The SEPEMO report (http://ec.europa.eu/energy/intelligent/projects/sites/iee-projects/files/projects/documents/sepemo-build_final_report_sepemo_build_en.pdf) describes SPF as evaluation of field measurement data according to the defined system boundaries, and notes (p.17): There are different existing standards and regulations for calculating the SPF. These calculation methodologies are mainly based on input from the testing standard EN 14511. The system boundaries of testing standards are however focused on the heating or cooling unit itself. In comparing test results, the system integration is not taken into account. Therefore these standards do not include the entire energy consumption of the auxiliary drives on the heat sink and heat source side.
Four SPF methodologies are used in SEPEMO, which include an increasing amount of auxiliary devices in the system e.g. circulator pumps, air source fans etc.
SPFH1 contains only the heat pump unit and evaluates the performance of the refrigeration cycle. The system boundaries are similar to COP defined in EN 14511. It is therefore effectively a lab test, but may exclude the energy consumption of any air fan or ground pump.
SPFH2 contains the heat pump unit and the equipment to make the source energy available (e.g. ground pump, air fan) for the heat pump. SPFH2 evaluates the performance of the HP operation, and this level of system boundary responds to SCOPNET in prEN 14825 and the RES-Directive requirements. It is therefore effectively a lab test, but includes the energy consumption of any air fan or ground pump.
SPFH3 contains the heat pump unit, the equipment to make the source energy available (e.g. ground pump, air fan) and the back up heater.

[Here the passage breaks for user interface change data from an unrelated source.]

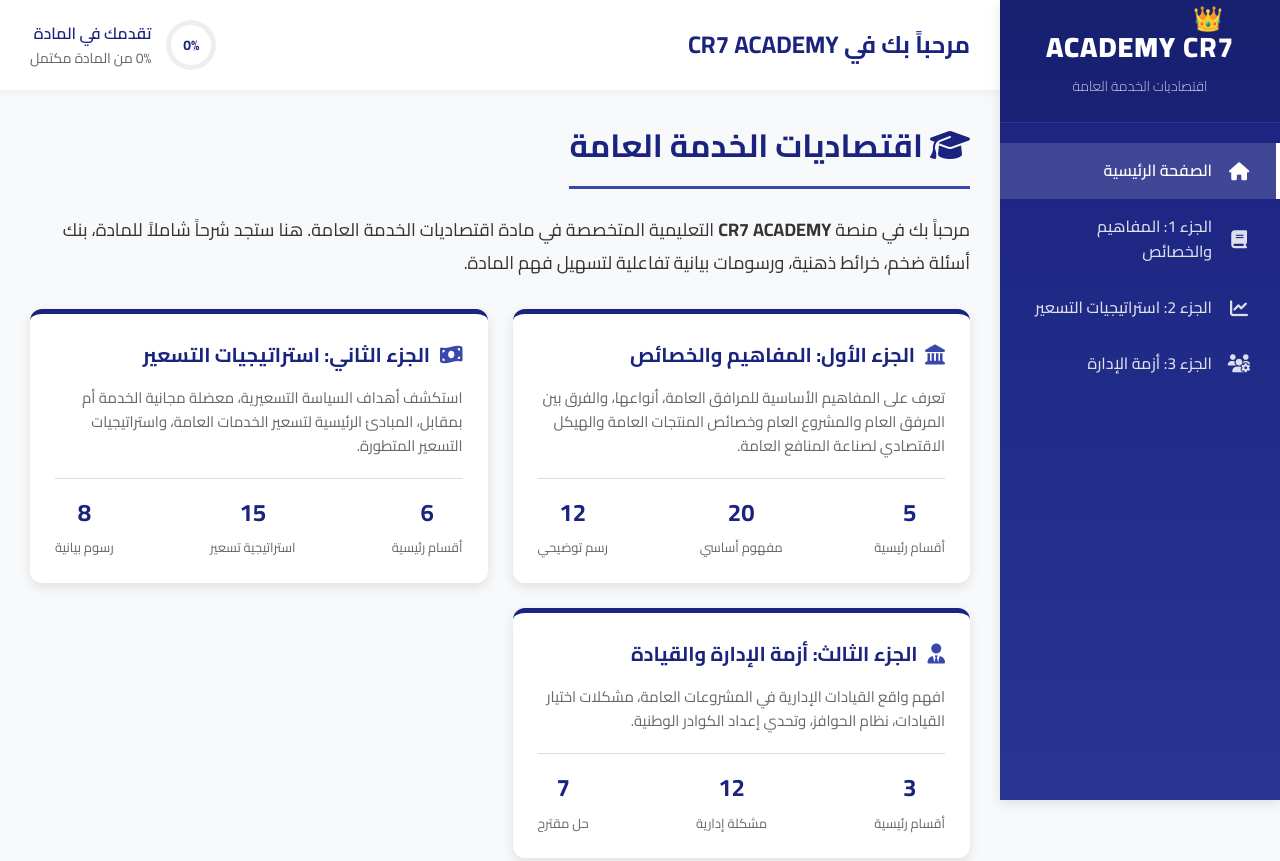
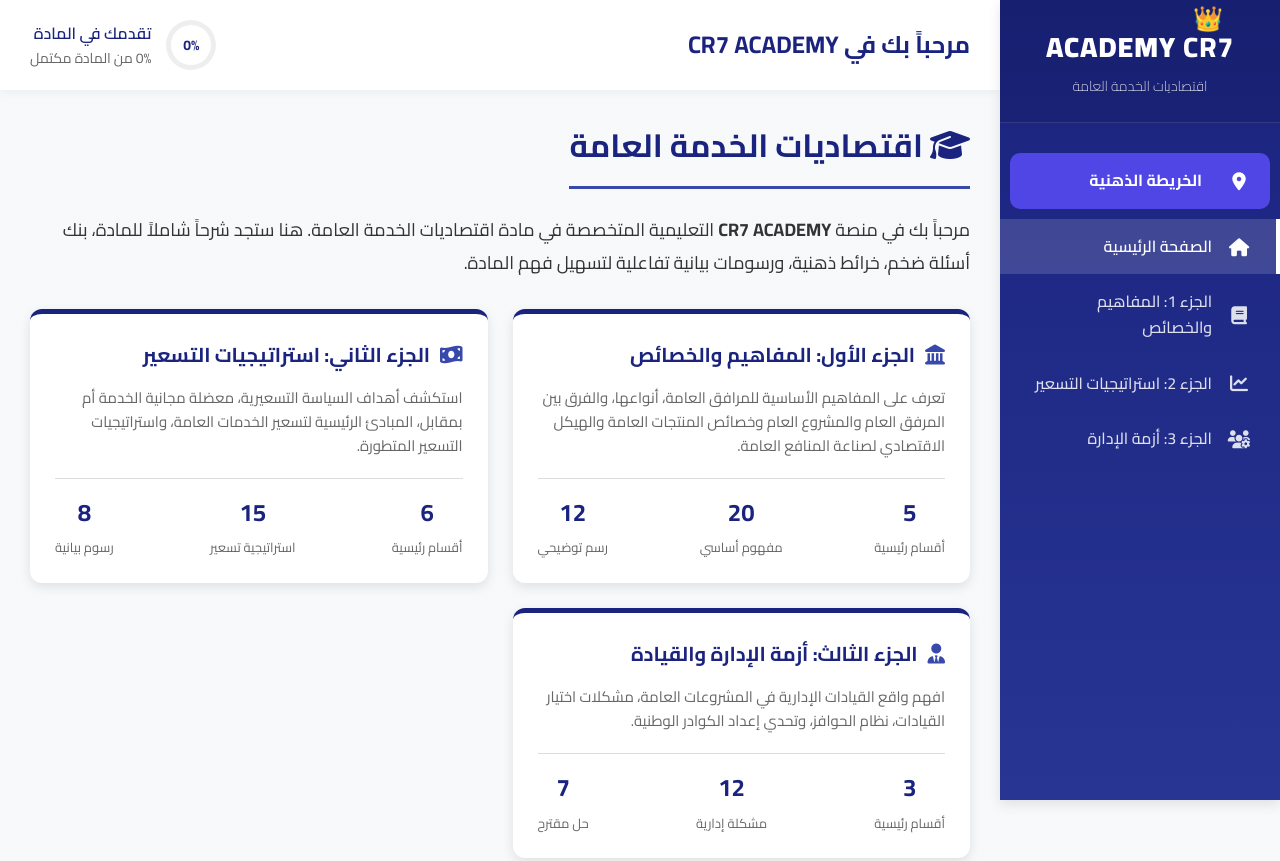
Before and after one commit to GOW-FLASH/CR7-explained, a plain HTML site: page index.html in a window 1280 px wide. Shown: the top 861 px of the page. Drawn offline with Linux system fonts and the light colour scheme.

Commit message:
Update index.html

```diff
--- a/index.html
+++ b/index.html
@@ -20,6 +20,22 @@
             </div>
 
             <div class="nav-menu">
+                  <div class="nav-item" onclick="window.open('https://gow-flash.github.io/Economics_Map_CR7/', '_blank')" style="
+    background: #4f46e5;
+    color: white;
+    padding: 15px;
+    margin: 10px;
+    border-radius: 10px;
+    cursor: pointer;
+    display: flex;
+    align-items: center;
+    gap: 10px;
+    font-weight: bold;
+    transition: 0.3s;
+" onmouseover="this.style.background='#4338ca'" onmouseout="this.style.background='#4f46e5'">
+    <i class="fas fa-map-marker-alt"></i>
+    <span>الخريطة الذهنية</span>
+</div>
                 <a href="#home" class="nav-item active" data-section="home">
                     <i class="fas fa-home"></i>
                     <span>الصفحة الرئيسية</span>
```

SPFH3 represents the heat pump system and thereby it can be used for comparison to conventional heating systems (e.g. oil, gas boilers etc). The back-up heater consumption to ‘make-up’ temperature for high load conditions e.g winter and DHW production may have a critical impact on the SPF, especially in a poorly designed or operated system where electric boost heating is often used.
SPFH4 contains the heat pump unit, the equipment to make the source energy available, the back up heater and all auxiliary drives including the auxiliary of the heat sink system. SPFH4 represents the heat pump heating system including all auxiliary drives which are installed in the heating system. It is therefore similar to SPFH3 but with the addition of pump energy in the heat distribution system.
All the above SPFs are aimed at reporting performance of systems predominantly for space heating. Although hot water service can also be measured using SPFH3 and SPFH4, in order to compare hot water performance of different water heaters the product COP should be determined using tapping cycles to give fair comparison, as the tank losses need to be included.
EN16147:2011 provides a test method to achieve this and determine the COPdhw – defined as ‘coefficient of performance which is determined by the use of EU reference tapping cycles and which includes the heat losses of the storage tank’